by Sir Roderich Murchison, an English geologist, after an ancient mythic Perm
Kingdom of Ural area. The study of the Late Permian tetrapods of East Europe was
begun by Prof. Vladimir P. Amalitsky at the end of the 19th century. He led unique
excavations on the Malaya Severnaya Dvina River in the Arkhangelsk Region.
The fossil vertebrates he found compose a world-renowned collection in the North Dvina
Gallery. The skeletons of Scutosaurus, Inostrancevia as well as the skulls of Dicynodon,
Annatherapsidus and Dvinia, presented in "Russian Dinosaur Exposition" come from the
North Dvina collection. The modern Russian collections of Permian and Triassic
terrestrial vertebrates from the territory of East Europe comprise many thousands of
specimens, belonging to representatives of more than 70 families of ancient tetrapods.
Systematic diversity of the specimens and their state of preservation are unique in
comparison with any other collection around the world.
In the Permian-Triassic part of the exhibition two specimens of the thecodonts,
Archosaurus and Garjainia, are of particular interest. These forms represent the early
stage of the archosaurian evolution, which gave rise to the dinosaurs, pterosaurs,
crocodiles, and birds. With exception of one Early Cretaceous dinosaur specimen, that
comes from Northern China, all others displaying at the "Russian Dinosaur Exposition"
have been collected in several Late Cretaceous localities in the Gobi Desert, Southern
Mongolia. The Late Cretaceous was a time when many groups of dinosaurs had riched to
their flourishingand then became extinct. The extinction of dinosaurs is obviously one of
the most impressive events if the Earth's history. It attracts the lively interest of both
specialists and the public and provokes diverse hypotheses explaining its causes.
Since time immemorial Arats, native dwellers of Mongolia, have known about many
places with huge stone bones. They believed they were remains of terrible dragons.
The first time Mongolia was discovered as a paleontological Mecca was by the
expedition of the American Museum of Natural History at the early 1920s.
During three seasons of intensive excavations, this expedition, headed by
Roy Chapman Andrews and W.Granger, collected a splendid set of fossils,
including several new forms of dinosaurs.
At the end of 1940s, paleontological exploration of Mongolia was continued by the
Paleontological Institute of Moscow.
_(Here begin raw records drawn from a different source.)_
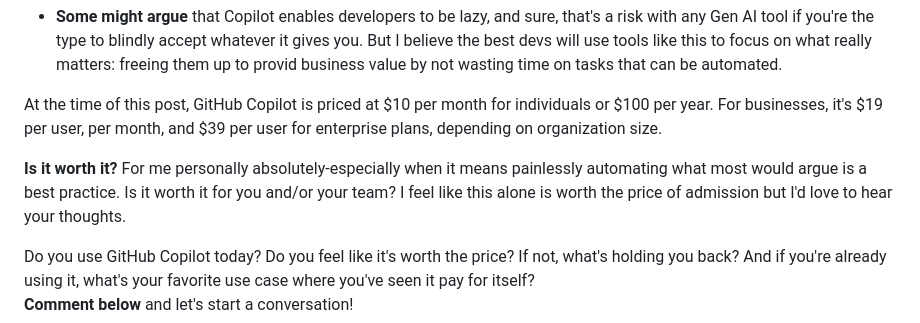
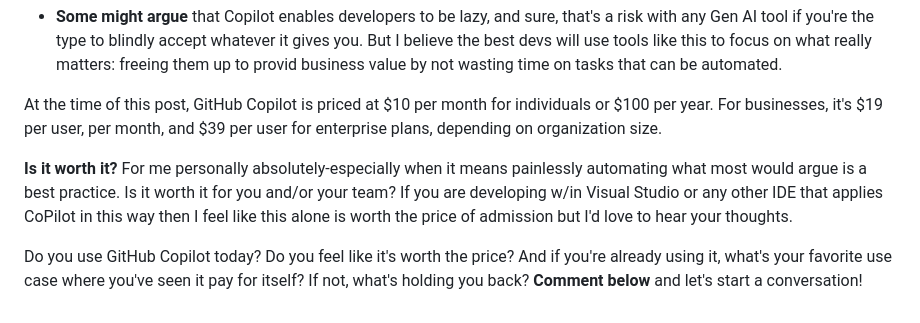
Before and after one commit to e13tech/blog, a Markdown page: input/posts/github-copilot-git-comments.md, the part around the change. Rendered like a GitHub page.

Commit message:
Refine language and improve question flow
Removed hedging phrase to make a statement more direct. Added context about GitHub Copilot usage in specific IDEs. Reordered questions in the final paragraph to enhance logical flow.

```diff
--- a/input/posts/github-copilot-git-comments.md
+++ b/input/posts/github-copilot-git-comments.md
@@ -64,7 +64,7 @@ Another benefit of this level of automated details is reminding me what is inclu
 
 At the time of this post, GitHub Copilot is priced at $10 per month for individuals or $100 per year. For businesses, it's $19 per user, per month, and $39 per user for enterprise plans, depending on organization size.
 
-**Is it worth it?** For me personally absolutely-especially when it means painlessly automating what most would argue is a best practice. Is it worth it for you and/or your team? I feel like this alone is worth the price of admission but I'd love to hear your thoughts.
+**Is it worth it?** For me personally absolutely-especially when it means painlessly automating what most would argue is a best practice. Is it worth it for you and/or your team? If you are developing w/in Visual Studio or any other IDE that applies CoPilot in this way then I feel like this alone is worth the price of admission but I'd love to hear your thoughts.
 
-Do you use GitHub Copilot today? Do you feel like it's worth the price? If not, what's holding you back? And if you're already using it, what's your favorite use case where you've seen it pay for itself?
+Do you use GitHub Copilot today? Do you feel like it's worth the price? And if you're already using it, what's your favorite use case where you've seen it pay for itself? If not, what's holding you back?
 **Comment below** and let's start a conversation!
```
The result of three years of activity under the
leadership of I. A.Efremov was a large and diverse collection of dinosaurs and ancient
mammals, as well as discovering of many new localities of fossil fauna and flora.
Among the most impressive dinosaur speciments found by Efremov's expediton and
displayed at the "Russian Dinosaur Exposition" are the skeleton and skull of the giant predatory dinosaur Tyrannosaurus, the skeleton and fragment of the skin of the
duck-billed dinosaur Saurolophus, the skeleton of armoured dinosaur Talarurus,
and the skull of the large hadrosaur Iguanodon.
After Efremov's expedition, there was a two-decade intermission in the activity of the
Paleontological Institute in Mongolia until the Joint Russian-Mongolian Paleontological
Expedition (former Soviet-Mongolian) was organized in 1969.
The next three decades became a time of very intensive paleontological explorations,
which embraced all principal groups of vertebrate and invertebrate animals and plants.
Many thousands of specimens have been collected during that period. These collections
are represented at the exhibition by specimens of the ceratopsian dinosaurs
Psittacosaurus and Protoceratops, and the intriguing bird-like dinosaur Avimimus.
Besides dinosaurs the diversity of Mesozoic tetrapods are represented by the earliest
known salamander Karaurus from the Late Jurassic of Kazakhstan and two extremely
unusual gliding reptiles Longisquama and Sharovipteryx from the Early Triassic of
Kyrgyzstan. None of these unique specimens has been ever displayed outside the
Museum of Paleontological Institute in Moscow.